The major question for any developing country is always about the creation of the ‘communication environment: as mentioned by J.L. Breton in the case of India, in the formal domains. This is done by making people literate but, the problem in multilingual countries is, in which language 2 The language of literacy is, after all, a standardized print-language and not a non-standard spoken variety of a language. Thus, it is taught in schools and has primers, grammars, and dictionaries available in it. A large number of teachers are employed to teach it to children. In short, modern states have to create a policy for the teaching of this language because, unlike the spoken mother tongue, the child does not acquire it simply by listening to others. This policy, called acquisition planning by Cooper, ‘is directed toward increasing the number of users-speakers, writers, listeners, or readers’ (Cooper 1989: 33) of a language. This policy, like other policies, is also connected with world view and power: the nationalist imperative of creating a national identity; of consolidating the rule of an elite; of modernization and development, etc., etc.

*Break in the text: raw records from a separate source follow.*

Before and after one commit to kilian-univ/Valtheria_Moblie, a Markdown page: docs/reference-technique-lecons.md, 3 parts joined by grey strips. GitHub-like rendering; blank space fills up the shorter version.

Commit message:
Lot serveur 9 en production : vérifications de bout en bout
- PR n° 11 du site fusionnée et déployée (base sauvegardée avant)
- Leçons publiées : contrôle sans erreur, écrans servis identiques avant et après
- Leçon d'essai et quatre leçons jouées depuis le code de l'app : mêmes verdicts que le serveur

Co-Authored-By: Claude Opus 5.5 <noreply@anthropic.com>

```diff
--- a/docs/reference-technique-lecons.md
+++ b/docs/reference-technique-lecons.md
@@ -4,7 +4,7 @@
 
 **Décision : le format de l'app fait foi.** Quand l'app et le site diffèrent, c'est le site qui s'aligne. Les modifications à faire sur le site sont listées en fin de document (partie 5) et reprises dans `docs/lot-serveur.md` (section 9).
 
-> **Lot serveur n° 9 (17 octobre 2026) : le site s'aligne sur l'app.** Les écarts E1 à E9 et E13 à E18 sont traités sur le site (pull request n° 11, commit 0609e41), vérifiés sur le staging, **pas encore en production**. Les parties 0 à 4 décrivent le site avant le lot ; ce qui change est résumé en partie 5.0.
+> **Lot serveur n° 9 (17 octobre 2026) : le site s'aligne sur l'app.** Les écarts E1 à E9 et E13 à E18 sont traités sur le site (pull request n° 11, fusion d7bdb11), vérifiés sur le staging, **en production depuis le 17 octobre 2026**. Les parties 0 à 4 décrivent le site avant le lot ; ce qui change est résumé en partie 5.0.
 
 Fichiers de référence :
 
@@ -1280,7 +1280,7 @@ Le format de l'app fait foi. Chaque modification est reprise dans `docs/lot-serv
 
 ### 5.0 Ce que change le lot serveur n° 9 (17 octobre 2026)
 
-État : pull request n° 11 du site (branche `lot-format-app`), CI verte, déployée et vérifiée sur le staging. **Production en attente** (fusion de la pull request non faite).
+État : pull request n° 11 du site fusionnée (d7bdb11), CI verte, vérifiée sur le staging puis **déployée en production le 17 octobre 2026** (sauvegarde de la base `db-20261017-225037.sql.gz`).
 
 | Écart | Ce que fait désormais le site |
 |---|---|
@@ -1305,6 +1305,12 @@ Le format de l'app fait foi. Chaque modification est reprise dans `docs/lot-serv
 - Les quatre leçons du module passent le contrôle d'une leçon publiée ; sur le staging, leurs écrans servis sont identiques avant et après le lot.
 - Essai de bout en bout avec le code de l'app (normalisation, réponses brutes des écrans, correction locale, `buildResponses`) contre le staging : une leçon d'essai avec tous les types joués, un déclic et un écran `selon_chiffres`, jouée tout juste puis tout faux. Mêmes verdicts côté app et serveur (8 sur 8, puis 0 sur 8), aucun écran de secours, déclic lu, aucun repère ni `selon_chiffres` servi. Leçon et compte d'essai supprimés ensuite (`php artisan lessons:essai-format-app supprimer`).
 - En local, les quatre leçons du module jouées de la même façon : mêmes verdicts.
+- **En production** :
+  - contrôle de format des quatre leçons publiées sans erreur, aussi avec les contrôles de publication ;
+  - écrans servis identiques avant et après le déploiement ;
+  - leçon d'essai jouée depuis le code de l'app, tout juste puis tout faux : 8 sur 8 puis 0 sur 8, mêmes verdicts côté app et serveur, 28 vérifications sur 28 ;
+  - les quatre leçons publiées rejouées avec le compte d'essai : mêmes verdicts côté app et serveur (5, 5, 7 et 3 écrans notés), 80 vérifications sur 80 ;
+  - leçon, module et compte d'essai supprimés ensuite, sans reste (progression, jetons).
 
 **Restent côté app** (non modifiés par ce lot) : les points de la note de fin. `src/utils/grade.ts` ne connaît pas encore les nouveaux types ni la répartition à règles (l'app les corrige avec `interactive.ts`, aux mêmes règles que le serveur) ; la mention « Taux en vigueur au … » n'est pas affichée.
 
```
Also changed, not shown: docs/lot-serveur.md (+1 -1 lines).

Translation and Transliteration
Preface to this Edition
English and Indian Muslims
Urdu in British India
Urdu in the Hindi Heartland
Urdu in Pakistan
English in Pakistan
Balochi, Brahvi and Minor Languages
Language Texts and World View
Your email address will not be published *
Send as free online greeting card
Email a Friend